John Hammond, man. I wrote just a few entries back about how we discovered John Hammond, at a day long blues festival at Saratoga Performing Arts Center in 1990. I don’t even know if I’d heard of him before we saw him perform that day. On a bill filled with the likes of John Lee Hooker, Buddy Guy, and Bonnie Raitt, John Hammond simply blew me away – just him and a resonator sounding like a whole band. Incredible talent and energy that made us permanent fans. His excellent albums from the ’90s — “Got Love If You Want It,” “Trouble No More,” “Long As I Have You” — and 2001’s brilliant album of Tom Waits songs, “Wicked Grin,” have all been in our collection since they were released. You can’t go wrong putting on John Hammond in our house.
We got to see him again just a few years later at the Starlite Music Theatre (formerly the Colonie Coliseum) in Latham.
The Starlite was an odd, odd venue, and we’re indebted to Nippertown for its history. Beginning in 1958 as a literal tent that presented full musicals, it would be 1969 before it had a permanent building. In 1978, a revolving stage was added, making a full spin every 15 minutes. It spent the ’70s as the place the squares went to see Wayne Newton, Engelbert Humperdinck and the like. There was absolutely nothing there for a teenager in the ’70s, so it was a venue I never visited. It fell on hard times in the later ’80s, changing ownership, cancelling seasons, closing and opening again. In the ’90s, it got some more up to date acts (as well as some very not up to date acts). Willie Nelson played there, as did Buddy Guy, and Belinda Carlisle, and Ray Charles. And ostensibly it was a Ray Charles show that brought us there this time, but really, it was because John Hammond was opening for him. The first time we got to see him was at a big, noisy, open air festival. This time, it would be in an intimate theater setting. We were so excited.
We were in our 30s and, as usual, among the youngest people in the place. We had already seen Ray Charles a number of times, and believe me, every show was a gem, but it was John Hammond we were most anxious to see this time. Ray’s fandom was broad, but the Starlite skewed old and so did this audience. We settled into our seats in a sea of white hair and prepared to have our minds blown by watching John Hammond, mere feet from us (as is noted at Nippertown, the back row was only 52 feet from the stage, and we were in about the fourth row), take complete command of an audience.

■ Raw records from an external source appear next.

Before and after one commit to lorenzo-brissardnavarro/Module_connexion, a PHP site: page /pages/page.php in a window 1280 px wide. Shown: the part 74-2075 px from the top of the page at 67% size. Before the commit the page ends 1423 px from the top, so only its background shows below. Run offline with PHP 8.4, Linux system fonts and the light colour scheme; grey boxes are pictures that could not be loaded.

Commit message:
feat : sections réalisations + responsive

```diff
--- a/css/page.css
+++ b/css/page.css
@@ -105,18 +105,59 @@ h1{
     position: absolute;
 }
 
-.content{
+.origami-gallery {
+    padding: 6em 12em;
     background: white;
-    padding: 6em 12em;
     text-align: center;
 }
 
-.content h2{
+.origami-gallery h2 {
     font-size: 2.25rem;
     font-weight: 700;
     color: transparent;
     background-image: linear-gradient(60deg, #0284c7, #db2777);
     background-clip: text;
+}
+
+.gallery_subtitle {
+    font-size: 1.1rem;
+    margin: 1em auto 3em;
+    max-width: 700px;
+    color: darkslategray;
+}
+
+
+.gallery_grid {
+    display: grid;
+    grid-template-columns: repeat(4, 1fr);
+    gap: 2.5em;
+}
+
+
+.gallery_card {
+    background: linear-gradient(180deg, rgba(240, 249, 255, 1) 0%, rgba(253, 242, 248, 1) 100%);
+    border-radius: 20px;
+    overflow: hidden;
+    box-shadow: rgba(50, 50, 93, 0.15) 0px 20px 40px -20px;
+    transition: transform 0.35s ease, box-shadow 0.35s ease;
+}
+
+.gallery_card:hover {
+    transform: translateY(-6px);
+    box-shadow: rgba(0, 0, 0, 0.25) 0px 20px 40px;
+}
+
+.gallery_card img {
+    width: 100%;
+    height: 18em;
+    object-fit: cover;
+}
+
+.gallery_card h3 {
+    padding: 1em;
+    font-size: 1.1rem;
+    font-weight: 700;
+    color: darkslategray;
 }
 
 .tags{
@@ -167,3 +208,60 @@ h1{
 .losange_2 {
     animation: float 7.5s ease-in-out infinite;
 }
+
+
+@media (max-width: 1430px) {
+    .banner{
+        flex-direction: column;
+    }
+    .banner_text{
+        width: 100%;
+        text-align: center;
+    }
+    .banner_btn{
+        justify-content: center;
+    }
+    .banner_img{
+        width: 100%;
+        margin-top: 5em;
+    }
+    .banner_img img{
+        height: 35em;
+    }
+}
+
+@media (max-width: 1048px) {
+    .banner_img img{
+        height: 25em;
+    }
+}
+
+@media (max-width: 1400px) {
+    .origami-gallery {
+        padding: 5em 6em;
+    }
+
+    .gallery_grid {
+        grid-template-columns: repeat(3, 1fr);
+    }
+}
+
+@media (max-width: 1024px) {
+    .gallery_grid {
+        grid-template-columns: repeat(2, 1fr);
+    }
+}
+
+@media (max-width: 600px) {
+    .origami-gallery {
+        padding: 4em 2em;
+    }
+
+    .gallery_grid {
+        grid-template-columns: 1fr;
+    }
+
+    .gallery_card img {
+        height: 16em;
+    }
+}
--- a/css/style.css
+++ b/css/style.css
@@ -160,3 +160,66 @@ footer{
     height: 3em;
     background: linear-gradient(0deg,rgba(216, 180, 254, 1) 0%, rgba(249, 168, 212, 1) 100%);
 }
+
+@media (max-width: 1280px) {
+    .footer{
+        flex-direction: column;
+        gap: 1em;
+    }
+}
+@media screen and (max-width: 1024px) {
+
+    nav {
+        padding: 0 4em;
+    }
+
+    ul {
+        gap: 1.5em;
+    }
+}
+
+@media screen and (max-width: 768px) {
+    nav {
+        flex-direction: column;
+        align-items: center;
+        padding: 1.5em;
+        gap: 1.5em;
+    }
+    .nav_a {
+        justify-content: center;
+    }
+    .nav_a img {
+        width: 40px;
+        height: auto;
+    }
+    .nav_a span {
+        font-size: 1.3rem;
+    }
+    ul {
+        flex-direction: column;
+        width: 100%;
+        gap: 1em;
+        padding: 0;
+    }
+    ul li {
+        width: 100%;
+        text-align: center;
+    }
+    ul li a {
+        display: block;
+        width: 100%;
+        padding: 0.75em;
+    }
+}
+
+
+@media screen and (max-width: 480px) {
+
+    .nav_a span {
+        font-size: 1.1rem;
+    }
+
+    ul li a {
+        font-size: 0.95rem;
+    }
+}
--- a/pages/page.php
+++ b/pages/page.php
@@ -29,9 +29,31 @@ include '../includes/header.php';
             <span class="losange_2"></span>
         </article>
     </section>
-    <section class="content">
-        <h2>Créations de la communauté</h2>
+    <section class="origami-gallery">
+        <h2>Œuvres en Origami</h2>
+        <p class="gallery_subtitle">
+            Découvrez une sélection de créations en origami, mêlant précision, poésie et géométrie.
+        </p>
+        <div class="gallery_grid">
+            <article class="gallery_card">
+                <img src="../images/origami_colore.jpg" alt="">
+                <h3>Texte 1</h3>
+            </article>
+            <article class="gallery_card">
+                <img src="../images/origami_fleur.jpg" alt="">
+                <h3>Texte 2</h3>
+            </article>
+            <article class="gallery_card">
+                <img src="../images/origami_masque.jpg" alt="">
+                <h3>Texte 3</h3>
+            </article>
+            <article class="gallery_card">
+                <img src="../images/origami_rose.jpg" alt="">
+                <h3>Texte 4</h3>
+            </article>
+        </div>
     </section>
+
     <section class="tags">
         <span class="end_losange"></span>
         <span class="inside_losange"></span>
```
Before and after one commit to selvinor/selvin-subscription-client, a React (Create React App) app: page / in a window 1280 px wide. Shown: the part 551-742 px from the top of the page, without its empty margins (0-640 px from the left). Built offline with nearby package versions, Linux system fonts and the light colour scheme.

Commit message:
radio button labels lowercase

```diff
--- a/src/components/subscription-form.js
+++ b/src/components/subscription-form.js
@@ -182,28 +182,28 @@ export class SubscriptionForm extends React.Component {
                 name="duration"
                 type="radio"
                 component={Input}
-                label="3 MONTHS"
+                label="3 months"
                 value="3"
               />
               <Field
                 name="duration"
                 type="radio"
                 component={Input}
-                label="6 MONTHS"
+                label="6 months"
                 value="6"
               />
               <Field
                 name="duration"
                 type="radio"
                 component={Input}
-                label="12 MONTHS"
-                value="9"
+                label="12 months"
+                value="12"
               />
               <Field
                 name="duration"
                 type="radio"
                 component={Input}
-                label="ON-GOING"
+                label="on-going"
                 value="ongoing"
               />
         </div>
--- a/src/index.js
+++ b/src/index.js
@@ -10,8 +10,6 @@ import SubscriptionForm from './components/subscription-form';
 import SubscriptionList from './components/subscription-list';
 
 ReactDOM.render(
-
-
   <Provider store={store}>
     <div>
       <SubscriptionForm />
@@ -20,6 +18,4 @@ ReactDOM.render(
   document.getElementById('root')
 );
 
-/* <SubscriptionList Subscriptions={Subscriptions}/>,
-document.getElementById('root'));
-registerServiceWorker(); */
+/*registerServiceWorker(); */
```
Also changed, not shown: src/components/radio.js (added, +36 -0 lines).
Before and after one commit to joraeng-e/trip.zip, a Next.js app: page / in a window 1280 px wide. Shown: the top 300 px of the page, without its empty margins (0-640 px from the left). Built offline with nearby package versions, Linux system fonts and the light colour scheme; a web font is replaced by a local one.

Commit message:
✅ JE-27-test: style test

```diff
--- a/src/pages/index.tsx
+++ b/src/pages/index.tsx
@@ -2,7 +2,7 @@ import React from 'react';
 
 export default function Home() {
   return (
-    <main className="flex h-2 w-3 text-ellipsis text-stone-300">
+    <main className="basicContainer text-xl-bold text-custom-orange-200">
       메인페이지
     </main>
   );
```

Well, nearly complete. John Hammond is a stunning resonator player, and he puts out a lot of noise on those strings. Between that and his excellent blues voice, he can fill a room just fine. But in front of us were two old women who were there for Ray. They were there only for Ray. And they had no intention of shutting the fuck up so that we could listen to John Hammond. Try as we might to just focus on the music, there was always their talking. It was maddening. They seemed to think they were in their living room, or that because they didn’t care about John Hammond (which they made quite clear), that no one else did either. And they talked, and talked, and talked. I believe we made disapproving noises. We made comments along the lines of “wouldn’t it be great if people would be quiet?” We may have even pleaded. It was all to no avail. Hammond was fantastic, it was an excellent show, but we couldn’t ignore the incessant loud chattering in the seats in front of us. Ugh.
Slow forward 20 years or more. We’ve moved to Phoenixville, and John Hammond is playing the Ardmore, and oh yes are we ever going to go see him. The Ardmore is a small, intimate venue (some seats, mostly standing) and this show was perfection. No one was talking but John, who was in a very giving, chatty mood, telling story after story about all the incredible artists he’s played with (worth noting: John Hammond had both Jimi Hendrix and Eric Clapton in his band for a week’s engagement at the Cafe Au Go-Go — where Chas Chandler took notice of Jimi). We really hoped someone was recording all his amazing stories, because he knew everybody who was anybody in the blues world and beyond, and his stage ramblings were sweet and wonderful, and his playing . . . oh, man, his playing.
After the show, John was signing his latest CD “Timeless,” a very nice live collection, and we got to tell him about seeing him on the Ray Charles show. He told us he remembered the show (not the old ladies) and that that had actually been a tour of theaters in the round, one of which was right near where we were seeing him, the old Valley Forge Music Fair. He was gracious and friendly after having poured himself out on stage, and it was just wonderful to see him again.
Still . . . in all these years of fandom, not a single piece of vinyl. Until last month, when I ran across “Source Point” in Siren’s blues section. This is from 1971, and it’s just straight up perfect blues, including songs by Willie Dixon, Muddy Waters, Chester Burnett and more. He even does a version of “Junco Partner.” The cover art, by the way, is by John’s first wife, Dana Hammond.
I don’t think there’s a white artist who has been truer and more respectful to the blues. His love of the music he’s playing shines through, and while he’s insanely talented as a guitarist and singer, his talent is always 100% in service to the song. It’s a fine distinction, but with John Hammond, it’s always about the song, not about him.